FIG. 1 is a sectional perspective view of a microwave heater with certain layers thereof shown exaggerated in thickness.

FIG. 2 is a side elevation view of a microwave heater showing certain layers thereof exaggerated in thickness, the top layer having a varying thickness with the thickest portion being in the center and the thinnest portion being at the edges.

FIG. 3 is a perspective view of a microwave heater having the susceptor layer with multiple thicknesses in selected areas.

FIG. 4 is a cross-sectional view taken along the line 4--4 of FIG. 3.

FIG. 5 is a perspective view of a microwave heater having the susceptor layer with multiple thicknesses in selected areas.

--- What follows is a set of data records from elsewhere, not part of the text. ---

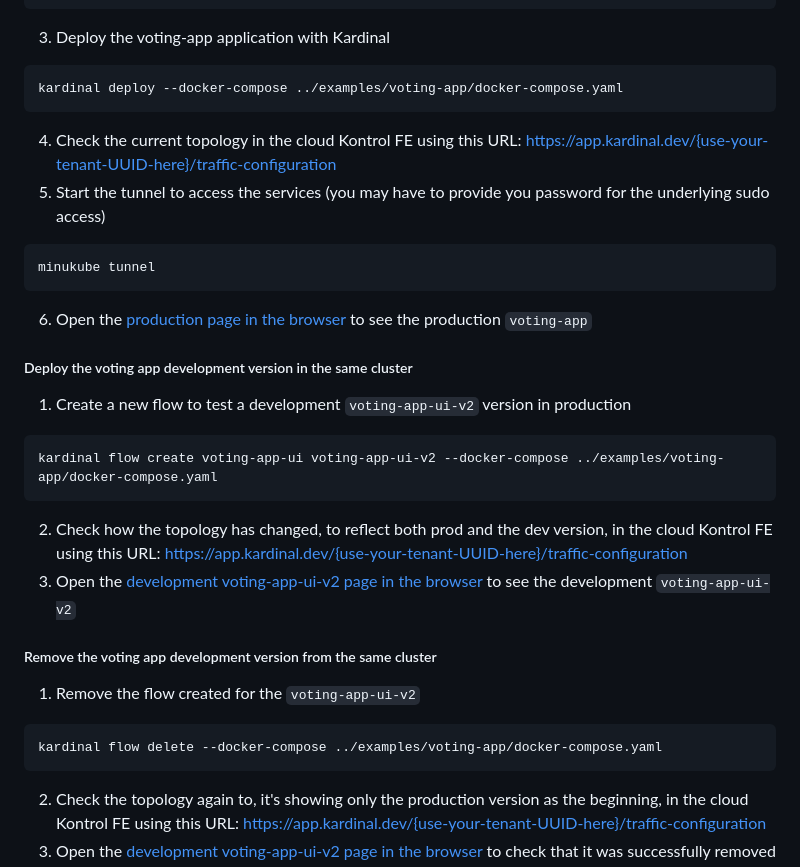
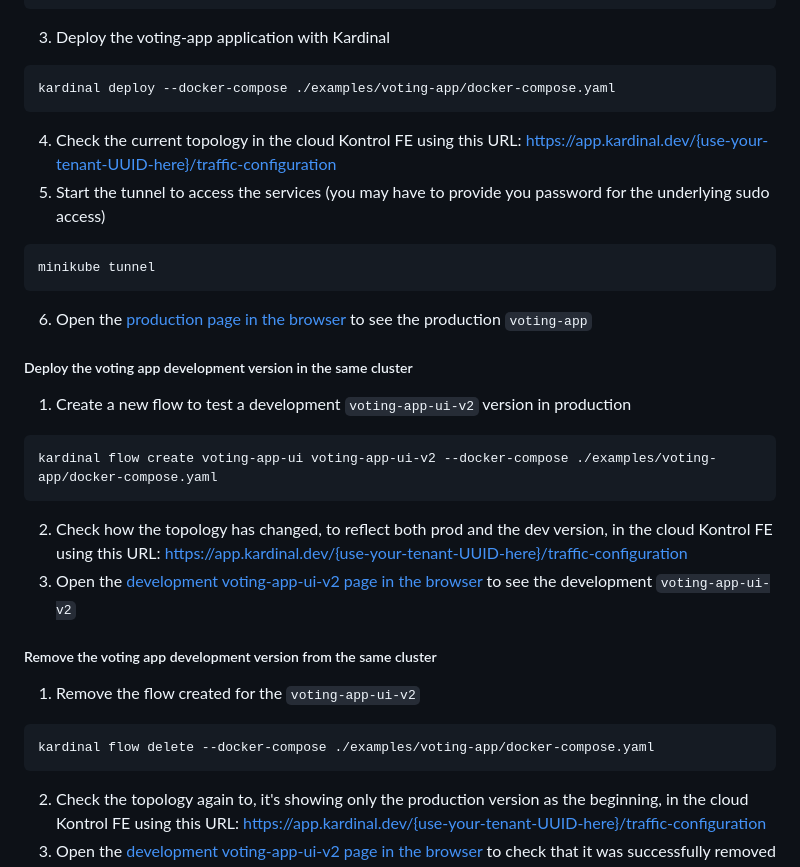
Before and after one commit to kurtosis-tech/kardinal, a Markdown page: README.md, the part around the change printed below. Drawn GitHub-style.

Commit message:
fix: fix some typos in README.md (#23)
Signed-off-by: Skylar <skylarmb@gmail.com>

````diff
--- a/README.md
+++ b/README.md
@@ -121,14 +121,14 @@ INFO[0000] Using tenant UUID 58d33536-3c9e-4110-aa83-bf112ae94a49
 3. Deploy the voting-app application with Kardinal
 
 ```bash
-kardinal deploy --docker-compose ../examples/voting-app/docker-compose.yaml
+kardinal deploy --docker-compose ./examples/voting-app/docker-compose.yaml
 ```
 
 4. Check the current topology in the cloud Kontrol FE using this URL: https://app.kardinal.dev/{use-your-tenant-UUID-here}/traffic-configuration
 5. Start the tunnel to access the services (you may have to provide you password for the underlying sudo access)
 
 ```bash
-minukube tunnel
+minikube tunnel
 ```
 
 6. Open the [production page in the browser](http://prod.app.localhost/) to see the production `voting-app`
@@ -138,7 +138,7 @@ minukube tunnel
 1. Create a new flow to test a development `voting-app-ui-v2` version in production
 
 ```bash
-kardinal flow create voting-app-ui voting-app-ui-v2 --docker-compose ../examples/voting-app/docker-compose.yaml
+kardinal flow create voting-app-ui voting-app-ui-v2 --docker-compose ./examples/voting-app/docker-compose.yaml
 ```
 
 2. Check how the topology has changed, to reflect both prod and the dev version, in the cloud Kontrol FE using this URL: https://app.kardinal.dev/{use-your-tenant-UUID-here}/traffic-configuration
@@ -149,7 +149,7 @@ kardinal flow create voting-app-ui voting-app-ui-v2 --docker-compose ../examples
 1. Remove the flow created for the `voting-app-ui-v2`
 
 ```bash
-kardinal flow delete --docker-compose ../examples/voting-app/docker-compose.yaml
+kardinal flow delete --docker-compose ./examples/voting-app/docker-compose.yaml
 ```
 
 2. Check the topology again to, it's showing only the production version as the beginning, in the cloud Kontrol FE using this URL: https://app.kardinal.dev/{use-your-tenant-UUID-here}/traffic-configuration
````
Also changed, not shown: other parts of README.md (+1 -1 lines).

FIG. 6 is a cross-sectional view of the heater of FIG. 3.

FIG. 7 is a perspective view of a microwave heater having the susceptor layer with multiple thicknesses in selected areas.

FIG. 8 is a perspective view of a microwave heater having the susceptor layer with multiple thicknesses in selected areas.

FIG. 9 is a cross-sectional view taken along the line 9--9 of FIG. 8.

FIG. 10 is a perspective view of a microwave heater having the susceptor layer with multiple thicknesses in selected areas.

FIG. 11 is a cross-sectional view taken along the line 11--11 of FIG. 10.

FIG. 12 is a perspective view of a microwave heater having the susceptor layer with multiple thicknesses in selected areas.

FIG. 13 is a cross-sectional view taken along the line 13--13 of FIG. 12.

FIG. 14 is a perspective view of a microwave heater showing a microwave heater wherein the susceptor layer has a plurality of different materials positioned in preselected positions.

FIG. 15 is a cross-sectional view of the heater of FIG. 14 taken along the line 15--15.

FIG. 16 is a perspective veiw of a microwave heater having the susceptor layer of different thicknesses with the different thicknesses being shaped in preselected shapes and sizes.

FIG. 17 is a sectional view of the heater of FIG. 16 taken along the line 17--17.

FIGS. 18-23 inclusive are tricoordinate charts showing absorption, transmission and reflection values for various heaters as hereinafter described.

FIG. 24 is a graph on log-log coordinates showing the inverse of penetration depth as a function of thickness.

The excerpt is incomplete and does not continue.